Jack Housenger, director of EPA’s Office of Pesticide Programs, said the EPA is not the only one giving farmers this message.

“Roundup resistance is a hot topic.” said Housenger. “It's not something that they're just going to be hearing from us. They're going to be hearing from Dow, from the Weed Science Society of America, from university extensions, USDA, academics. So they know they have to do some things differently.”

New Old Methods

The U.S. Department of Agriculture (USDA), recognizing this problem can’t be sprayed away, announced its commitment this fall to educate farmers about how to manage weeds in a “more holistic and sustainable way.”

Other methods of weed control the USDA recommends to farmers include letting their fields go fallow, tilling, rotating crops, or hand-weeding.

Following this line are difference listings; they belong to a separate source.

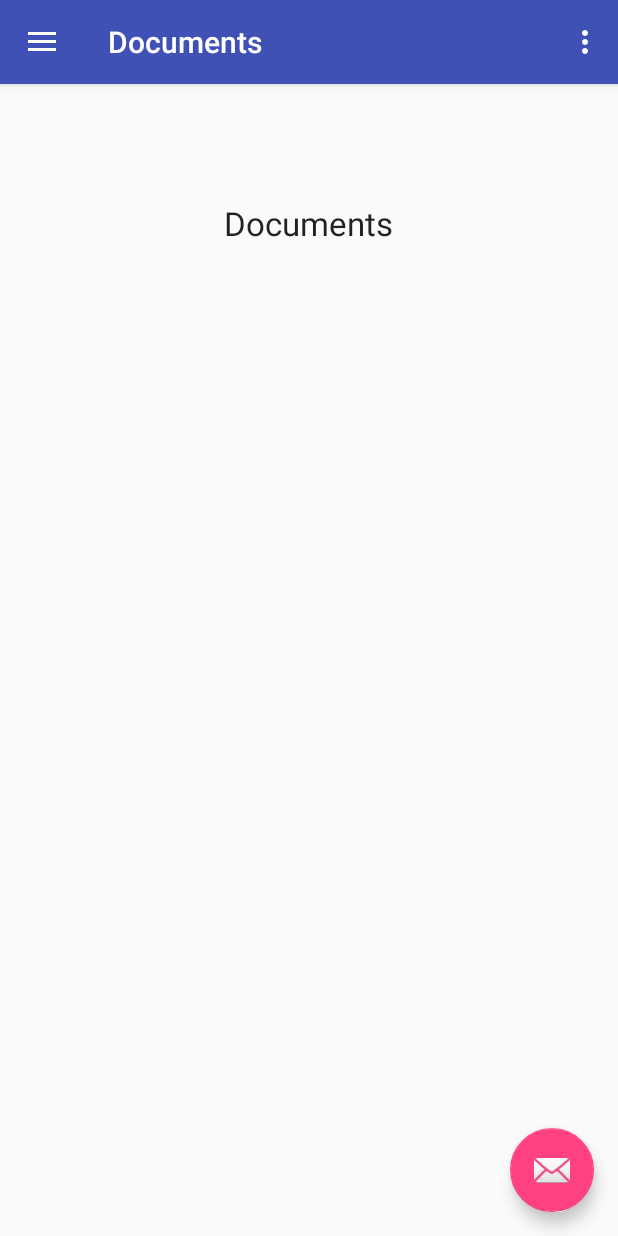
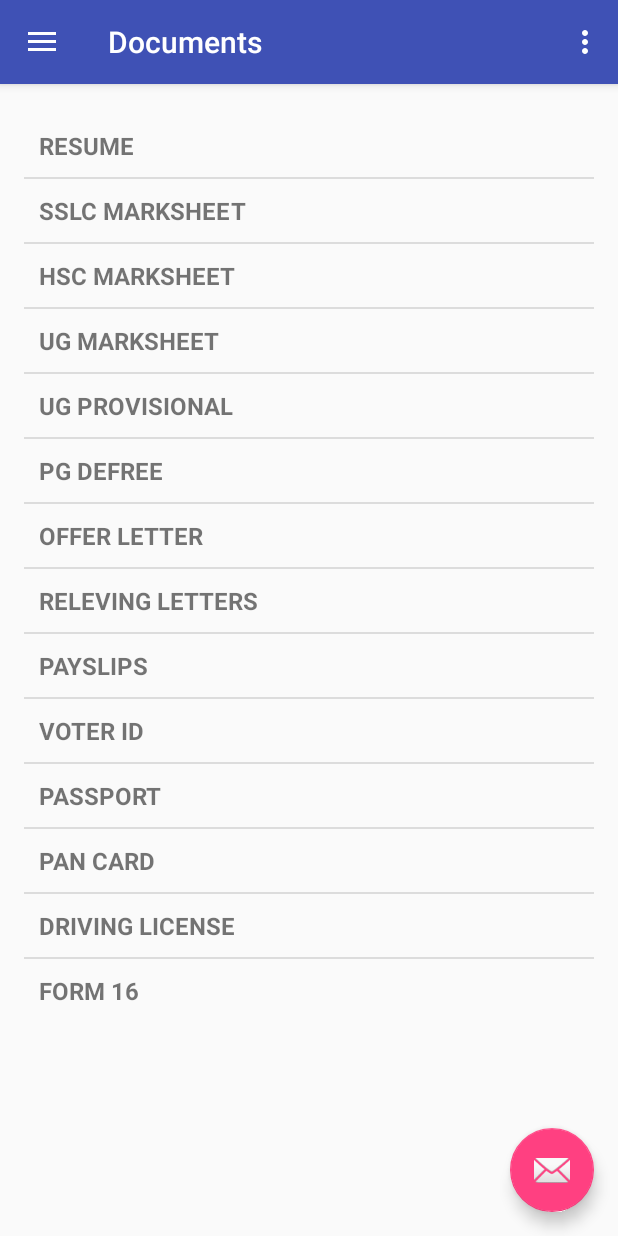
Before and after one commit to vjega/android-portal, an Android app: the Documents screen opened directly, with no data from a screen before it, on a phone screen of 412 x 824 dp. Run offline under Robolectric (Android 15) with nearby library versions, the phone set to English and light mode, and no system bars.

Commit message:
Documents page

```diff
--- a/MsysEmpPortal/app/src/main/java/com/msystechnologies/msysempportal/Dashboard.java
+++ b/MsysEmpPortal/app/src/main/java/com/msystechnologies/msysempportal/Dashboard.java
@@ -134,6 +134,7 @@ public class Dashboard extends MainActivity {
         }
 
 
+
     }
 
 
--- a/MsysEmpPortal/app/src/main/java/com/msystechnologies/msysempportal/Documents.java
+++ b/MsysEmpPortal/app/src/main/java/com/msystechnologies/msysempportal/Documents.java
@@ -1,22 +1,81 @@
 package com.msystechnologies.msysempportal;
 
 import android.content.Context;
+import android.content.Intent;
+import android.support.v4.view.GravityCompat;
 import android.support.v4.widget.DrawerLayout;
-import android.support.v7.app.AppCompatActivity;
 import android.os.Bundle;
+import android.util.Log;
 import android.view.LayoutInflater;
 import android.view.View;
+import android.widget.AdapterView;
+import android.widget.ArrayAdapter;
+import android.widget.ListView;
+import android.widget.Toast;
 
 public class Documents extends MainActivity {
+    private  ListView listView;
+
 
     @Override
     protected void onCreate(Bundle savedInstanceState) {
         super.onCreate(savedInstanceState);
 //        setContentView(R.layout.activity_documents);
+
+//        Set Navigation drawyer tool
         LayoutInflater inflater = (LayoutInflater) this
                 .getSystemService(Context.LAYOUT_INFLATER_SERVICE);
         View contentView = inflater.inflate(R.layout.activity_documents, null, false);
         DrawerLayout drawer = (DrawerLayout) findViewById(R.id.drawer_layout);
         drawer.addView(contentView, 0);
+
+        // Get ListView object from xml
+        listView = (ListView) findViewById(R.id.document_list);
+
+        //Set the documents name
+        String[] document_name = {"RESUME","SSLC MARKSHEET","HSC MARKSHEET","UG MARKSHEET","UG PROVISIONAL",
+                            "PG DEFREE","OFFER LETTER","RELEVING LETTERS","PAYSLIPS","VOTER ID",
+
+                            "PASSPORT","PAN CARD","DRIVING LICENSE","FORM 16"};
+        //set adapter for listview
+        ArrayAdapter adapter = new ArrayAdapter<String>(this, R.layout.activity_document_listview,R.id.document_text,document_name);
+
+        listView.setAdapter(adapter);
+
+        // ListView Item Click Listener
+        listView.setOnItemClickListener(new AdapterView.OnItemClickListener() {
+
+            @Override
+            public void onItemClick(AdapterView<?> parent, View view,
+                                    int position, long id) {
+
+                // ListView Clicked item index
+                int itemPosition     = position;
+                Intent intent = new Intent(Documents.this,Card_Document.class);
+                startActivity(intent);
+
+                // ListView Clicked item value
+                String  itemValue    = (String) listView.getItemAtPosition(position);
+
+                // Show Alert
+                Toast.makeText(getApplicationContext(),
+                        "Position :"+itemPosition+"  ListItem : " +itemValue , Toast.LENGTH_LONG)
+                        .show();
+
+            }
+
+        });
+        listView.setOnItemLongClickListener(new AdapterView.OnItemLongClickListener() {
+            @Override
+            public boolean onItemLongClick(AdapterView<?> arg0, View arg1,
+                                           int pos, long id) {
+                // TODO Auto-generated method stub
+
+                Log.v("long clicked","pos: " + pos);
+
+                return true;
+            }
+        });
+
     }
 }
--- a/MsysEmpPortal/app/src/main/java/com/msystechnologies/msysempportal/MainActivity.java
+++ b/MsysEmpPortal/app/src/main/java/com/msystechnologies/msysempportal/MainActivity.java
@@ -24,8 +24,7 @@ import java.util.ArrayList;
 import java.util.HashMap;
 import java.util.List;
 
-public class MainActivity extends AppCompatActivity
-        implements NavigationView.OnNavigationItemSelectedListener {
+public class MainActivity extends AppCompatActivity {
 
     private Context context;
     private  NavigationView navigationView;
@@ -133,6 +132,7 @@ public class MainActivity extends AppCompatActivity
                         case 0:
                             Intent home_intent = new Intent(MainActivity.this, Profile.class);
                             startActivity(home_intent);
+
                             break;
                         case 1:
                             Intent doc_intent = new Intent(MainActivity.this, Documents.class);
@@ -247,11 +247,6 @@ public class MainActivity extends AppCompatActivity
                 this, drawer, toolbar, R.string.navigation_drawer_open, R.string.navigation_drawer_close);
         drawer.setDrawerListener(toggle);
         toggle.syncState();
-
-        NavigationView navigationView = (NavigationView) findViewById(R.id.nav_view);
-        navigationView.setNavigationItemSelectedListener(this);
-
-
     }
 
     @Override
@@ -304,26 +299,5 @@ public class MainActivity extends AppCompatActivity
         return super.onOptionsItemSelected(item);
     }
 
-    @SuppressWarnings("StatementWithEmptyBody")
-    @Override
-    public boolean onNavigationItemSelected(MenuItem item) {
-        // Handle navigation view item clicks here.
-        int id = item.getItemId();
 
-//        if (id == R.id.nav_dashboard) {
-//            setTitle("Dashboard_1");
-//            Dashboard_1 dashboard =new Dashboard_1();
-//
-////            Initilaize fragments for each menu
-//            FragmentTransaction fragmentTransaction = fragmentManager.beginTransaction();
-//            fragmentTransaction.replace(R.id.fragment_container,dashboard);
-//            fragmentTransaction.commit();
-//
-//        }
-
-
-//        DrawerLayout drawer = (DrawerLayout) findViewById(R.id.drawer_layout);
-//        drawer.closeDrawer(GravityCompat.START);
-        return true;
-    }
 }
--- /dev/null
+++ b/MsysEmpPortal/app/src/main/res/layout/activity_document_listview.xml
@@ -0,0 +1,14 @@
+<?xml version="1.0" encoding="utf-8"?>
+<LinearLayout xmlns:android="http://schemas.android.com/apk/res/android"
+    android:orientation="vertical" android:layout_width="match_parent"
+    android:layout_height="match_parent">
+
+    <TextView xmlns:android="http://schemas.android.com/apk/res/android"
+        android:id="@+id/document_text"
+        android:layout_width="fill_parent"
+        android:layout_height="fill_parent"
+        android:padding="10dip"
+        android:textSize="16dip"
+        android:textStyle="bold" />
+
+</LinearLayout>
--- a/MsysEmpPortal/app/src/main/res/layout/activity_documents.xml
+++ b/MsysEmpPortal/app/src/main/res/layout/activity_documents.xml
@@ -9,13 +9,11 @@
     android:paddingTop="@dimen/activity_vertical_margin"
     tools:context="com.msystechnologies.msysempportal.Documents">
 
-    <TextView
-        android:layout_width="wrap_content"
+    <ListView
+        android:id="@+id/document_list"
+        android:layout_width="match_parent"
         android:layout_height="wrap_content"
-        android:textAppearance="?android:attr/textAppearanceLarge"
-        android:text="Documents"
-        android:id="@+id/nav_documents"
-        android:layout_marginTop="118dp"
-        android:layout_alignParentTop="true"
-        android:layout_centerHorizontal="true" />
+        android:layout_marginTop="60dp">
+    </ListView>
+
 </RelativeLayout>
--- a/MsysEmpPortal/app/src/main/res/values/styles.xml
+++ b/MsysEmpPortal/app/src/main/res/values/styles.xml
@@ -9,7 +9,7 @@
     </style>
 
     <style name="AppTheme.NoActionBar">
-        <item name="windowActionBar">false</item>
+        <item name="windowActionBar">true</item>
         <item name="windowNoTitle">true</item>
 
     </style>
--- a/MsysEmpPortal/build.gradle
+++ b/MsysEmpPortal/build.gradle
@@ -5,7 +5,7 @@ buildscript {
         jcenter()
     }
     dependencies {
-        classpath 'com.android.tools.build:gradle:2.0.0-alpha1'
+        classpath 'com.android.tools.build:gradle:1.5.0'
         // NOTE: Do not place your application dependencies here; they belong
         // in the individual module build.gradle files
     }
```
Also changed, not shown: MsysEmpPortal/app/src/main/AndroidManifest.xml (+8 -1 lines), MsysEmpPortal/app/src/main/java/com/msystechnologies/msysempportal/Card_Document.java (added, +30 -0 lines), MsysEmpPortal/app/src/main/java/com/msystechnologies/msysempportal/MyCardArrayMultiChoiceAdapter.java (deleted, +0 -85 lines), MsysEmpPortal/app/src/main/res/layout/activity_card__document.xml (added, +122 -0 lines), MsysEmpPortal/app/src/main/res/layout/activity_dashboard.xml (+0 -23 lines), MsysEmpPortal/app/src/main/res/values/strings.xml (+17 -0 lines), MsysEmpPortal/app/src/main/res/drawable/circular.png (deleted).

Mark Bernards said it’s good the government is concerned. But he suspects farmers will need more than the knowledge of how to change to actually do it.

“To me the underlying issue is economic,” Bernards said. “Do there need to be incentives for farmers to adopt some of these things? Or do there need to be penalties in the existing programs that we have if they don’t?”

The USDA has no plans right now to penalize farmers for not adopting better weed management practices.

Sid Abel, USDA’s assistant administrator for biotechnology regulatory services, said the department is in the “talking phase” of offering farmers financial incentives, but does not currently have concrete plans.

The department doesn’t intend to allocate any new funding for the effort. The money will likely come from budgets that already exist within the USDA’s Natural Resource Conservation Service or will be rolled into crop insurance.

“We can reduce those premiums if we thought this was important enough to do to help offset some of the costs,” said Abel.

The costs could be significant. According to Bernards, farmers have paid as little as $3 an acre to spray generic versions of Roundup on their fields. Hand-weeding, by contrast, can cost them up to $150 per acre.